Looking only at the lines below that contain "archivos", give the number of them and no other text.

(Edit difference data)
===============
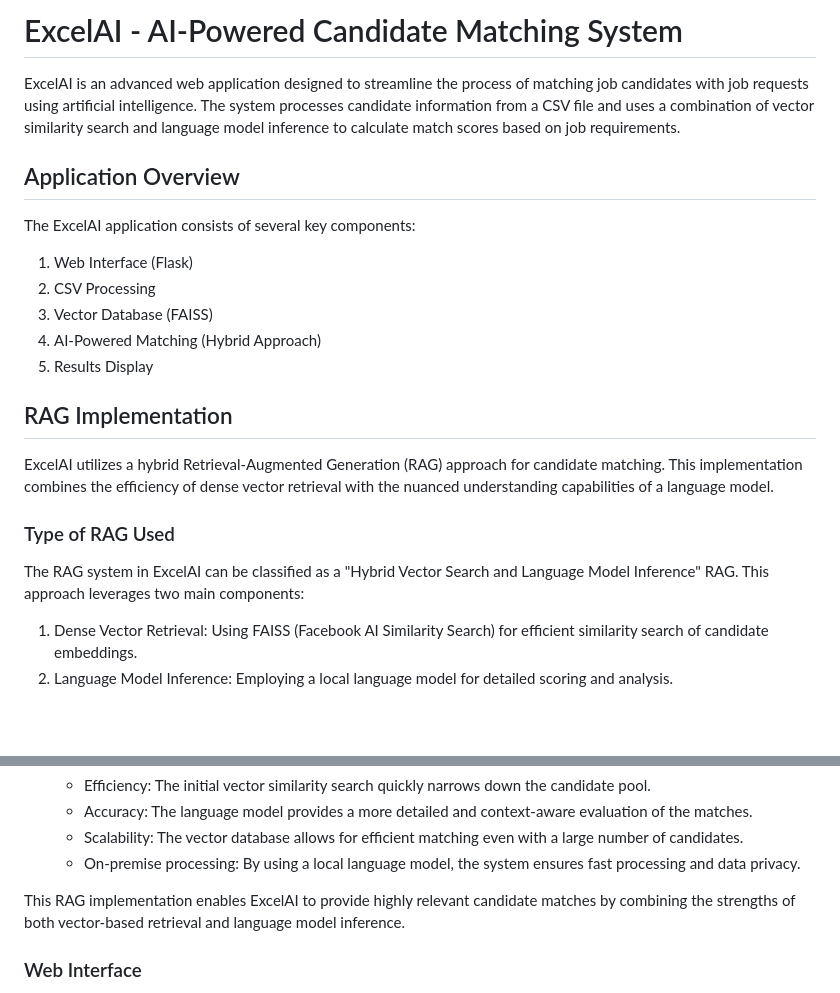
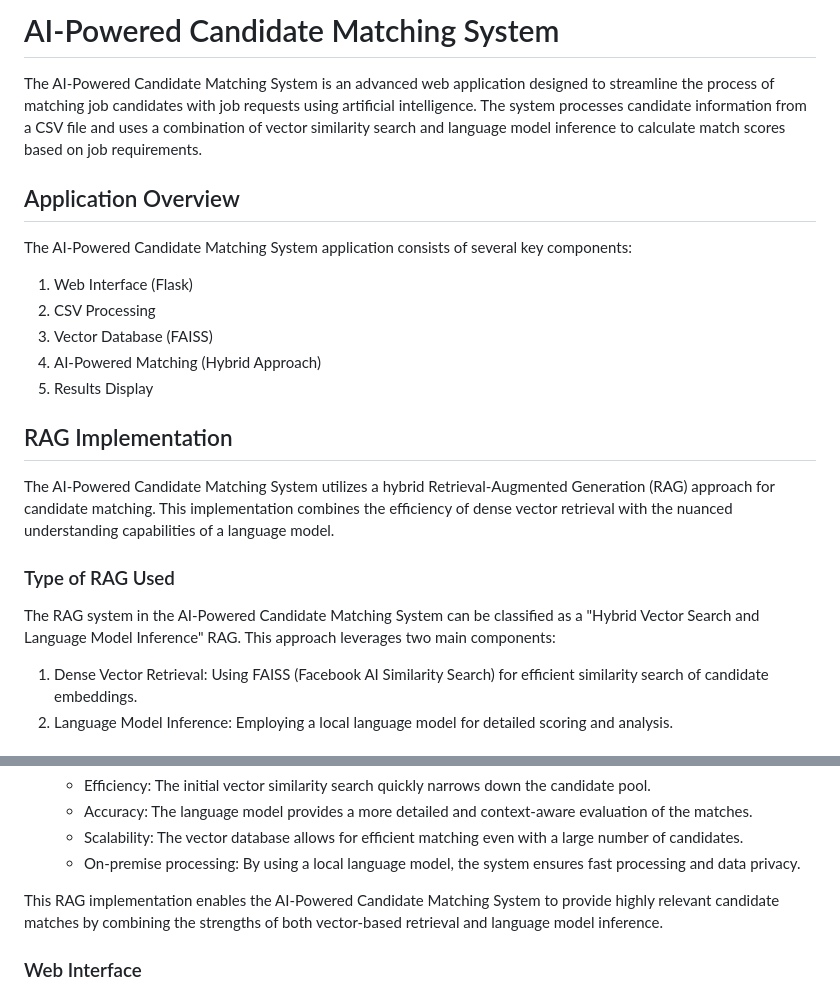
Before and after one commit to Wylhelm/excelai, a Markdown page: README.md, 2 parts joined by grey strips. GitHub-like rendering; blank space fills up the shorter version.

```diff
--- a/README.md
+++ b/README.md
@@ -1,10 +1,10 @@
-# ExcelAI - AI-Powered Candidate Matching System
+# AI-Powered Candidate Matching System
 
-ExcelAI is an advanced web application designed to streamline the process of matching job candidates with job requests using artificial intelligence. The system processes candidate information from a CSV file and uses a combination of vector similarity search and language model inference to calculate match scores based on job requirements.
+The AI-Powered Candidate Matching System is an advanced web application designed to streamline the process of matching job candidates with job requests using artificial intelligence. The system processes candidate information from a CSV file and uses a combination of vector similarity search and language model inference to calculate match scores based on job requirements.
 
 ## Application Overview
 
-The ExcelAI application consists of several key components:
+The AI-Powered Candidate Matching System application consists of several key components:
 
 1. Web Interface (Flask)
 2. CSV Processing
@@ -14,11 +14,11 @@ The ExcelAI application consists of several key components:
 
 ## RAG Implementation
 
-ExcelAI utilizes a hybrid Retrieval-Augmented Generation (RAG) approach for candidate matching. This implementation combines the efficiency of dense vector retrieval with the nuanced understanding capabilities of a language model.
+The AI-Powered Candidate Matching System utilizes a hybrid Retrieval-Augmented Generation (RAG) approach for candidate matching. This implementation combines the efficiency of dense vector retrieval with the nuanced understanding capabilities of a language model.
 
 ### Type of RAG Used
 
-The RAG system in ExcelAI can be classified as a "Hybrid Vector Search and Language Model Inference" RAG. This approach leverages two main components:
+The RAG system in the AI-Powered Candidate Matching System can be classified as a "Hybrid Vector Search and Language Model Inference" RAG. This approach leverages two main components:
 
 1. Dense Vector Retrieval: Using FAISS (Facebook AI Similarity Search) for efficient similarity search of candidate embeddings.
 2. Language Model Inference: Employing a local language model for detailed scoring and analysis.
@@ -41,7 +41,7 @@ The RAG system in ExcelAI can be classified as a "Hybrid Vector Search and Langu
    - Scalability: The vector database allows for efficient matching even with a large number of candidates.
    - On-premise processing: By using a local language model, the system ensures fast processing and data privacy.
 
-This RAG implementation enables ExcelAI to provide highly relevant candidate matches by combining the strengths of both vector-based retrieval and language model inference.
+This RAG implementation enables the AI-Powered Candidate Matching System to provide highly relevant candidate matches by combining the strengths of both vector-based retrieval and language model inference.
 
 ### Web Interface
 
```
===============
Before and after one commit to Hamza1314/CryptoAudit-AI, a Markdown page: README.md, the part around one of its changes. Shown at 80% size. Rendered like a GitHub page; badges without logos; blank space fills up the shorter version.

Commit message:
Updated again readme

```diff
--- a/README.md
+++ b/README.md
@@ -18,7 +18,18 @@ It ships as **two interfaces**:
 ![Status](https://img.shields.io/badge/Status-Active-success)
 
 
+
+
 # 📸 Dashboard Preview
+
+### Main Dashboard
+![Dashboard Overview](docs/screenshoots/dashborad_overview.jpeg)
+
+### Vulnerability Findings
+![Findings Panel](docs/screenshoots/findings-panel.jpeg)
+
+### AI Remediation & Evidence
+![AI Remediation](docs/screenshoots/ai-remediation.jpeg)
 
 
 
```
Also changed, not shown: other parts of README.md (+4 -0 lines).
===============
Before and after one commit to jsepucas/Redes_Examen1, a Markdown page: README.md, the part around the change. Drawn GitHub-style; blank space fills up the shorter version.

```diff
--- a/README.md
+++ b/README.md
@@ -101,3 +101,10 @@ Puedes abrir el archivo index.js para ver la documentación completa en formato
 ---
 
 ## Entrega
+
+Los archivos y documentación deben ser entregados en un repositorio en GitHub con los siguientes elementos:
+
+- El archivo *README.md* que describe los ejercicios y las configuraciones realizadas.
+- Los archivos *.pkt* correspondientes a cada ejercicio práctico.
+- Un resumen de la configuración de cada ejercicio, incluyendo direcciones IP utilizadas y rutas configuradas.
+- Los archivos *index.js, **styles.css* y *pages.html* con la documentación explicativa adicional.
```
===============
[WRITTEN SOLUTION]: 3